Muskoxen of the Arctic National Wildlife Refuge

Jonathan Waterman
Kids' Fall 2007

The chocolate, blonde-tipped muskoxen fur flies horizontal in the wind as if they had hung their shaggy jackets to dry in a subzero blizzard. They roam this half-mile-long, narrow island of turf, surrounded by the Beaufort Sea shallows, in the 19.5-million-acre Arctic National Wildlife Refuge. In my fingers I hold a tuft of their qivuit (pronounced kiv-ee-yut) undergarments, softer than the finest sweater, eight times warmer than sheep’s wool. No wonder muskoxen can survive the winters here.

From a stone’s toss away, I can smell their ripened old hay and wet sweaters body odor. The five adults look as happy and unperturbed as hairy cows, but circle protectively around a calf and a lush carpet of food. The ancient Iñupiat-Eskimo hunting camp on this islet has fertilized the soil into a rich garden of grass and sedges that could feed the small herd for months. The placid muskoxen stand no higher than my chest. They look to be half yaks, half water buffalo, with horns waving up either side of their heads like the hairdo of a 1960s receptionist. The Iñupiat know them as oomingmak, the bearded one, but to most people they are the strangest and least seen megafauna of our continent.

More goat than ox, muskoxen belong to the family of sheep and domestic cattle. Their ancestors first crossed the Bering Land Bridge to North America a million years ago. They grazed with woolly mammoths and rhinoceroses, from the plains of the Midwest to the forested East Coast and across the high Arctic. While their huge coats and an ability to go months without food allowed them to withstand 70-below-zero tempests, standing on bluffs like icy statues, these survivors of the last Ice Age could not survive human hunters.

They regard me, the intruder on their islet, with an indifference that cost them extinction in Alaska by refusing to run from hunters’ guns a century ago. In 1969, a dozen muskoxen from Greenland were airlifted to a neighboring island. When they fled out onto the sea ice, the Iñupiat, who had not seen the animals for decades, gently herded them back to land. By 1985, 450 muskoxen had spread throughout the refuge. In recent years, their population has dwindled to 250 from grizzly attacks and icy climate conditions that prevent them from digging out their winter food. Amid global warming and the proposed oil drilling in the Arctic National Wildlife Refuge, despite the thickest robes and the warmest cashmere on Earth, their future remains fragile.

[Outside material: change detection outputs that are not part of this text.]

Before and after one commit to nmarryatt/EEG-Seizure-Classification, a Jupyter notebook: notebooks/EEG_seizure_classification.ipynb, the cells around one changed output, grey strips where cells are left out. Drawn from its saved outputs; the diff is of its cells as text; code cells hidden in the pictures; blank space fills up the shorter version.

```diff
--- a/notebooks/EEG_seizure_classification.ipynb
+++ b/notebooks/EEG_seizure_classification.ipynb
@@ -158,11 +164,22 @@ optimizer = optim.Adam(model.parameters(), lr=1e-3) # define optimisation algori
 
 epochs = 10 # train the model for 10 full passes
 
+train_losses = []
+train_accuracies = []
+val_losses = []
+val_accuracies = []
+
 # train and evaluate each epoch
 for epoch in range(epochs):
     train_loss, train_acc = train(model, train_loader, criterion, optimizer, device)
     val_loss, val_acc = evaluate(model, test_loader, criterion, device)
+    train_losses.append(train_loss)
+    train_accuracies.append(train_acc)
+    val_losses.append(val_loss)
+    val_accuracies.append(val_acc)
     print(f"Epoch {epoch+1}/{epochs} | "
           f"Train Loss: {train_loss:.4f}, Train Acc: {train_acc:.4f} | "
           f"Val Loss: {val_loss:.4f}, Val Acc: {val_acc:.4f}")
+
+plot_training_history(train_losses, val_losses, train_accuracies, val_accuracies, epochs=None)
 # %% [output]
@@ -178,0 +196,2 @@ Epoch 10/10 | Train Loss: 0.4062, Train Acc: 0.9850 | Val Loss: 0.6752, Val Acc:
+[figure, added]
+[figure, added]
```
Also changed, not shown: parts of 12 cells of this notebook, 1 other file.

Über den Verfasser

Jonathan Waterman is author of Where Mountains are Nameless: Passon and Politics in the Arctic National Wildlife Refuge (W.W. Norton, 2007, paper).